The datasheet says nothing about internal pull-up/down resistors on the address inputs, so does this mean they're floating?
As explained in other answers, if the datasheet doesn't mention any defaults, then you should specifically set the address inputs as you require them. Even if there were (weak) internal pull-ups / pull-downs, if they aren't documented in the datasheet, then you can't rely on them. In this case, the address pins appear to be normal CMOS inputs with all the pros and cons that implies.
Some I2C devices have much more complicated address inputs than the DS75. For example, some devices can allow address inputs to be floating (as in that case they are essentially analog inputs and have internal bias resistors) to set a different I2C address from when it is being pulled high or low. However that behaviour would definitely be explained in such a device's datasheet.
the block diagram has nothing of any help

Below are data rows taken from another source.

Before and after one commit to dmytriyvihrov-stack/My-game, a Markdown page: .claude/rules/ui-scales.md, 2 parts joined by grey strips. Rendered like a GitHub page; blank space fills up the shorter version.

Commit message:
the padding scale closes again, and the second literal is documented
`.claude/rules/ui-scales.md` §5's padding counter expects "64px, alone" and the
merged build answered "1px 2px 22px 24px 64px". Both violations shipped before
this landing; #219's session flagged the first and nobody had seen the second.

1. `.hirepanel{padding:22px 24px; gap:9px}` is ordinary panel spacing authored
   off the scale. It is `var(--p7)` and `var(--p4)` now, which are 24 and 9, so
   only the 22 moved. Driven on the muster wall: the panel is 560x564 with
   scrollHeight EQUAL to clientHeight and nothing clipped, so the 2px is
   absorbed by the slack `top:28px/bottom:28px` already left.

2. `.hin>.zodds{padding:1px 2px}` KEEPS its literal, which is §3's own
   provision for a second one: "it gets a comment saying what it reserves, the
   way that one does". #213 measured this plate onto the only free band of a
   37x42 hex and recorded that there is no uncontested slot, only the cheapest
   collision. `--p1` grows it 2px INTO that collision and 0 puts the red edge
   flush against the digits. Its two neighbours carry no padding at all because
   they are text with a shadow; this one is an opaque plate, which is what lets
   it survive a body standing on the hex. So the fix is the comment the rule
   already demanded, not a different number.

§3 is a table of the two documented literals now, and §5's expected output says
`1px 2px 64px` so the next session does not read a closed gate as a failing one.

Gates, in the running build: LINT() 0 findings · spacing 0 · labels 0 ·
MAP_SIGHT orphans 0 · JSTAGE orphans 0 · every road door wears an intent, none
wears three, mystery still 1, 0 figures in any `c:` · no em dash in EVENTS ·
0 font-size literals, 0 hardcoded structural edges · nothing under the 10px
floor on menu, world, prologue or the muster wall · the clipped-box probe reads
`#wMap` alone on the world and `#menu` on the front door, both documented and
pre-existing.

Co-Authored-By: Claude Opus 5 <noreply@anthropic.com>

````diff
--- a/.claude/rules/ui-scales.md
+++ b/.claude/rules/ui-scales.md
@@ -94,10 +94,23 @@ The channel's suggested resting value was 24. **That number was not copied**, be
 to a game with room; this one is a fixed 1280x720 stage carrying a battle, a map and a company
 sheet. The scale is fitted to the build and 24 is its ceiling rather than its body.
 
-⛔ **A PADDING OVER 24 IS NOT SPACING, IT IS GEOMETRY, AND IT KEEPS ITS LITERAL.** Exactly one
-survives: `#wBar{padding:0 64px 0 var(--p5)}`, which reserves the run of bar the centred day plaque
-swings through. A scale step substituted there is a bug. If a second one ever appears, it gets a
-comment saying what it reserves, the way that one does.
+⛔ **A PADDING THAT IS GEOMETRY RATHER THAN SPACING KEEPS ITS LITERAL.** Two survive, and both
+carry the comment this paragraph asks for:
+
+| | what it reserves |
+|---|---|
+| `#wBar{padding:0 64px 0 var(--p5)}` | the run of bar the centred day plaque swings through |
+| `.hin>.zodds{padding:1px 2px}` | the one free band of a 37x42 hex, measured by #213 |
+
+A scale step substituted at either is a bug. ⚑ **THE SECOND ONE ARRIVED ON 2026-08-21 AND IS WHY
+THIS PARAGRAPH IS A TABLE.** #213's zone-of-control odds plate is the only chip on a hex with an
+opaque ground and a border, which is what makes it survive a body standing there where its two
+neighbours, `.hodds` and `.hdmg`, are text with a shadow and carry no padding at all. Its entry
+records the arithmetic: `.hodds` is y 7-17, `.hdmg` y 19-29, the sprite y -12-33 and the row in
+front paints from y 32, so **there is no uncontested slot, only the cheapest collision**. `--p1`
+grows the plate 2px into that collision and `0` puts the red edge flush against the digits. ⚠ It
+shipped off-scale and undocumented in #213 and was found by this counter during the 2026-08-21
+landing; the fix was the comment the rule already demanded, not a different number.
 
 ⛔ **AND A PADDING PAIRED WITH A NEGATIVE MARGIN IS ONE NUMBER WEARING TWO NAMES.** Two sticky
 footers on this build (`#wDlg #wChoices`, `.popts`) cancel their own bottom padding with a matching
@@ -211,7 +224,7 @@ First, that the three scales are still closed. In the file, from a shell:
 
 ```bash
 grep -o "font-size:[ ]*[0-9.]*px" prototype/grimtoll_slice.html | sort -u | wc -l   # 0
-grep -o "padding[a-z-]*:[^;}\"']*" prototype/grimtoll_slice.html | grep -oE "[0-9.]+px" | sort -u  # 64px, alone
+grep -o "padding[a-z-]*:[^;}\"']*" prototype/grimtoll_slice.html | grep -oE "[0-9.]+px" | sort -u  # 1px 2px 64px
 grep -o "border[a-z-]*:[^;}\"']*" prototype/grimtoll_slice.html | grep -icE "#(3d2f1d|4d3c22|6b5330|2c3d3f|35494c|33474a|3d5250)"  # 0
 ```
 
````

One source of information for the DS75 which has not been mentioned in other answers, and gives you specific confirmation in your case, is the original Dallas Semiconductor datasheet, before Maxim took over the company. Not for the first time after a takeover, the change to a "new company" datasheet format actually lost some of the original information :-(
Look at the difference in the block diagrams shown in the new and old datasheet versions.
Here is figure 1 in the Maxim DS75 datasheet:
But figure 1 in the old Dallas Semiconductor version of the DS75 datasheet showed this - see the part which I've highlighted in red:
That confirms that the DS75 address pins should be connected to 0V or VDD to set the specific address you require.
Just for completeness, there is a tiny possibility of a new company making changes to a device after a takeover, such that old datasheets don't fully apply. Whilst that can happen (e.g. when a Fab belonging to the "new company", starts to be used to manufacture a device, which was previously manufactured at a different Fab belonging to the "old company") my experience is that big functional changes are avoided, if it would cause a lack of compatibility with the original devices. The lack of any documentation to the contrary in your case, means that I'm confident the part highlighted in red above still applies to Maxim-branded DS75 devices.